One of my favorite new features of PowerPoint 2007 is the ability to add shadows to images, objects, and text. Previously in PowerPoint 2003, you were only able to add shadows to text — that’s it. You would need Photoshop and the necessary graphic editing skills to create professional-looking shadows for anything else. Now Microsoft gives you some Photoshop-like shadow effects in PowerPoint 2007.
Popularity: 34% [?]
Get your ducks in an evenly distributed row (c) Shutterstock
In my previous post, I covered the useful Align features within PowerPoint. Frequently, when I use these Align options to organize shapes and images, I also use the Distribute features at the same time.
When you’re placing objects on a PowerPoint slide, you may align them properly, but that doesn’t mean they are evenly spaced.

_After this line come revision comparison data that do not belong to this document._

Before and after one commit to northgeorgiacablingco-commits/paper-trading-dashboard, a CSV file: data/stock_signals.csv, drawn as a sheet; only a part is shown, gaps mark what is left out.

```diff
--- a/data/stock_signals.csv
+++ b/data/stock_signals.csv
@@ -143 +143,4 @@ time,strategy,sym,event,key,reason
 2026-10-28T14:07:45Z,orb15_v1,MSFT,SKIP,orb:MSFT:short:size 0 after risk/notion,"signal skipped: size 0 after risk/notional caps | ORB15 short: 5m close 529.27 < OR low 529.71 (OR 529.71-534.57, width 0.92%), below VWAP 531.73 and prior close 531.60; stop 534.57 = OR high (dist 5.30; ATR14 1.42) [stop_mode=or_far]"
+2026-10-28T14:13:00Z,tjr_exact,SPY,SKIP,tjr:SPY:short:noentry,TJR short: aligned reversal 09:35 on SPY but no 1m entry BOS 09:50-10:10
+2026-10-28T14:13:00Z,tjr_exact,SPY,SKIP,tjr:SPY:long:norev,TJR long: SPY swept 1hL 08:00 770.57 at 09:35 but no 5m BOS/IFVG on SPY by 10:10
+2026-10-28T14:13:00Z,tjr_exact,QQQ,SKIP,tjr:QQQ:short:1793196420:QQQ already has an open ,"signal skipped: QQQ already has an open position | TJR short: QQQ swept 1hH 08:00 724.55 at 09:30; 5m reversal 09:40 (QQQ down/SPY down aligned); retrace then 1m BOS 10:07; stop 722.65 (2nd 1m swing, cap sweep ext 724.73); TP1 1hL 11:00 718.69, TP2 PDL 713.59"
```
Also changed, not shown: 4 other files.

Spacing out your objects evenly is just another simple action that can keep your slides looking clean and professional. PowerPoint ninjas have zero tolerance for sloppily placed objects in their business presentations. More…

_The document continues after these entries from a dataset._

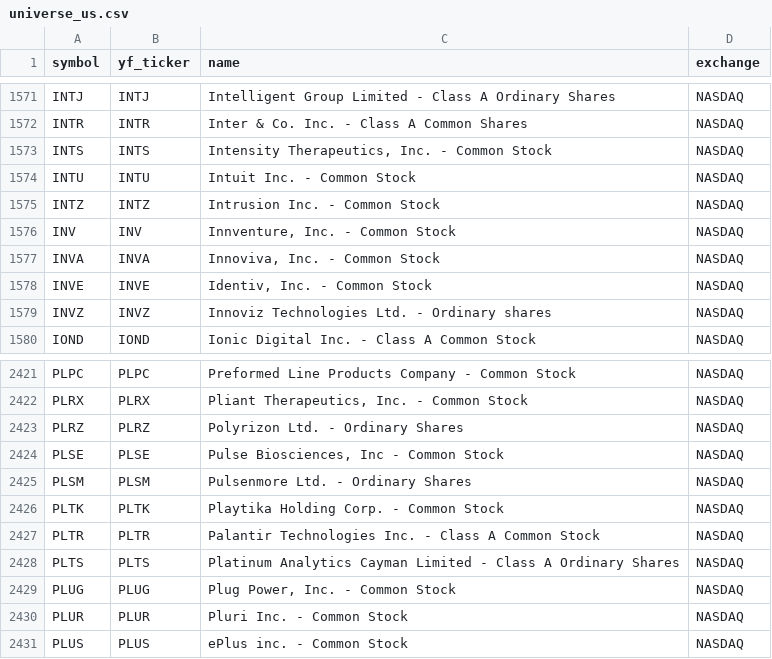
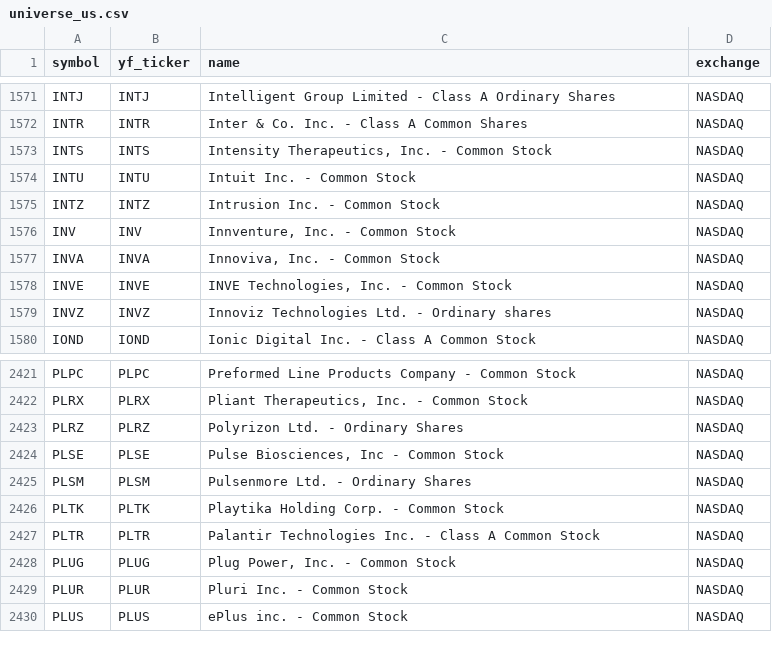
Before and after one commit to Aditya100704/nse-bse-momentum-scanner, a CSV file: data/universe_us.csv, drawn as a sheet; only a part is shown, gaps mark what is left out.

```diff
--- a/data/universe_us.csv
+++ b/data/universe_us.csv
@@ -1577,3 +1577,3 @@ INV,INV,"Innventure, Inc. - Common Stock",NASDAQ
 INVA,INVA,"Innoviva, Inc. - Common Stock",NASDAQ
-INVE,INVE,"Identiv, Inc. - Common Stock",NASDAQ
+INVE,INVE,"INVE Technologies, Inc. - Common Stock",NASDAQ
 INVZ,INVZ,Innoviz Technologies Ltd. - Ordinary shares,NASDAQ
@@ -2427,3 +2427,2 @@ PLTK,PLTK,Playtika Holding Corp. - Common Stock,NASDAQ
 PLTR,PLTR,Palantir Technologies Inc. - Class A Common Stock,NASDAQ
-PLTS,PLTS,Platinum Analytics Cayman Limited - Class A Ordinary Shares,NASDAQ
 PLUG,PLUG,"Plug Power, Inc. - Common Stock",NASDAQ
```
Also changed, not shown: data/scanner_output.csv, data/scanner_output_us.csv, 7 other files.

Popularity: 17% [?]
Alignment is important in professional-looking presentations. (c) Shutterstock
It’s been a while since I added a “toolbox” article to my blog. In these articles, I cover some of the key features of PowerPoint such as the Format Painter or Drawing Guides that every PowerPoint apprentice or ninja should know about. These are the features that I use almost every time I create a PowerPoint presentation. More…
Popularity: 18% [?]

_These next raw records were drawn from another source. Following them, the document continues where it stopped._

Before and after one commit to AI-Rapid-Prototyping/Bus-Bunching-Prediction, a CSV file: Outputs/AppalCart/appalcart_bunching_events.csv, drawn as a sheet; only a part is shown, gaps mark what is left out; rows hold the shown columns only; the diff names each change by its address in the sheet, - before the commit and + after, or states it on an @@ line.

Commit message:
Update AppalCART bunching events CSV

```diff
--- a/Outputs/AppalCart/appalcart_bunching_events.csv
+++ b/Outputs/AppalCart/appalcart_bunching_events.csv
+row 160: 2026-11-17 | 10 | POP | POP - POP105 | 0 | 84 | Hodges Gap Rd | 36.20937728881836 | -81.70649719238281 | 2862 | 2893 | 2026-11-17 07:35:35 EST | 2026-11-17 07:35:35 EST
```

The Dharma Initiative might want to mix up their passwords for their top secret PPT presentations.
If you share your PowerPoint slides with other people inside or outside your organization, you may want to control or lock your slides so that they can only be viewed or edited by select people.
Nothing can be more painful than seeing your carefully designed PowerPoint presentation being butchered by random individuals within your company. PowerPoint provides a couple of options to control what happens to your slides after you’ve built them. More…
Popularity: 29% [?]
An eye dropper tool should be baked into PowerPoint
If you’ve used drawing or photo editing applications such as Illustrator or Photoshop, you will be familiar with their color picker or eye dropper tools, which enable you to extract a color from an image so the same color can be added to other objects. I wish PowerPoint offered this same functionality, but alas it doesn’t. Luckily, there are many outside color picker apps that can be leveraged in conjunction with PowerPoint. More…
Popularity: 78% [?]